### Your objective
Copy the listing below in full, exactly as given.

### Information given
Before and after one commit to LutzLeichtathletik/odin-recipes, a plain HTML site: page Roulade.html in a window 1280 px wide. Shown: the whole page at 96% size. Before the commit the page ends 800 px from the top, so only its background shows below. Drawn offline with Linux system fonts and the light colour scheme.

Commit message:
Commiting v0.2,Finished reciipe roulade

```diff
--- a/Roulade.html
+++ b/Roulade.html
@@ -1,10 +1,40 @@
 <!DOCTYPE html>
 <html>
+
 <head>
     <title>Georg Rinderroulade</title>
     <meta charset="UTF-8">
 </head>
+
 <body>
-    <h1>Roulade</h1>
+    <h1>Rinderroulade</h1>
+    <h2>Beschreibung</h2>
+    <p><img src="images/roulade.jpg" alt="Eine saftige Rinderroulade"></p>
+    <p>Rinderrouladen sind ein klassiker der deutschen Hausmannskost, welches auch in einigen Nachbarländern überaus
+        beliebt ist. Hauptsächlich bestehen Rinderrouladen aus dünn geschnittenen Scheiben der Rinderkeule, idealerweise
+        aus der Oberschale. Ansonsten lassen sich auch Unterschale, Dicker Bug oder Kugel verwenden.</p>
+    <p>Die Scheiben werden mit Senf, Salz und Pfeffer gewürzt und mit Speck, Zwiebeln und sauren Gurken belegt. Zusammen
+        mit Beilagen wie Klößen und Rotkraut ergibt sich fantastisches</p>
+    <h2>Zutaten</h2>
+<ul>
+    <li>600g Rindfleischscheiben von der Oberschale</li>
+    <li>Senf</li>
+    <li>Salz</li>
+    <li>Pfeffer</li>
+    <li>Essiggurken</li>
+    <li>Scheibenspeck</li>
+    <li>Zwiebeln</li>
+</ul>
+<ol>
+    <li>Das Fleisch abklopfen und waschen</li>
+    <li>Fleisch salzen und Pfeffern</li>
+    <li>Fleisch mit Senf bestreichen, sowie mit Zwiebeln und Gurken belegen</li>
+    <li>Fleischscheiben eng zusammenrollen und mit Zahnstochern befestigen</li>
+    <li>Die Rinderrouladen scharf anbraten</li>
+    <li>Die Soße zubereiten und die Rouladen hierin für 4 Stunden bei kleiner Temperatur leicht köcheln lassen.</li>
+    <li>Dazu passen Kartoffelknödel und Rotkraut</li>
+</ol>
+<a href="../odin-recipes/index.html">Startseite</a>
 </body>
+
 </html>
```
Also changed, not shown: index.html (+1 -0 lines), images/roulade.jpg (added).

### Exercise solution
Before and after one commit to LutzLeichtathletik/odin-recipes, a plain HTML site: page Roulade.html in a window 1280 px wide. Shown: the whole page at 96% size. Before the commit the page ends 800 px from the top, so only its background shows below. Drawn offline with Linux system fonts and the light colour scheme.

Commit message:
Commiting v0.2,Finished reciipe roulade

```diff
--- a/Roulade.html
+++ b/Roulade.html
@@ -1,10 +1,40 @@
 <!DOCTYPE html>
 <html>
+
 <head>
     <title>Georg Rinderroulade</title>
     <meta charset="UTF-8">
 </head>
+
 <body>
-    <h1>Roulade</h1>
+    <h1>Rinderroulade</h1>
+    <h2>Beschreibung</h2>
+    <p><img src="images/roulade.jpg" alt="Eine saftige Rinderroulade"></p>
+    <p>Rinderrouladen sind ein klassiker der deutschen Hausmannskost, welches auch in einigen Nachbarländern überaus
+        beliebt ist. Hauptsächlich bestehen Rinderrouladen aus dünn geschnittenen Scheiben der Rinderkeule, idealerweise
+        aus der Oberschale. Ansonsten lassen sich auch Unterschale, Dicker Bug oder Kugel verwenden.</p>
+    <p>Die Scheiben werden mit Senf, Salz und Pfeffer gewürzt und mit Speck, Zwiebeln und sauren Gurken belegt. Zusammen
+        mit Beilagen wie Klößen und Rotkraut ergibt sich fantastisches</p>
+    <h2>Zutaten</h2>
+<ul>
+    <li>600g Rindfleischscheiben von der Oberschale</li>
+    <li>Senf</li>
+    <li>Salz</li>
+    <li>Pfeffer</li>
+    <li>Essiggurken</li>
+    <li>Scheibenspeck</li>
+    <li>Zwiebeln</li>
+</ul>
+<ol>
+    <li>Das Fleisch abklopfen und waschen</li>
+    <li>Fleisch salzen und Pfeffern</li>
+    <li>Fleisch mit Senf bestreichen, sowie mit Zwiebeln und Gurken belegen</li>
+    <li>Fleischscheiben eng zusammenrollen und mit Zahnstochern befestigen</li>
+    <li>Die Rinderrouladen scharf anbraten</li>
+    <li>Die Soße zubereiten und die Rouladen hierin für 4 Stunden bei kleiner Temperatur leicht köcheln lassen.</li>
+    <li>Dazu passen Kartoffelknödel und Rotkraut</li>
+</ol>
+<a href="../odin-recipes/index.html">Startseite</a>
 </body>
+
 </html>
```
Also changed, not shown: index.html (+1 -0 lines), images/roulade.jpg (added).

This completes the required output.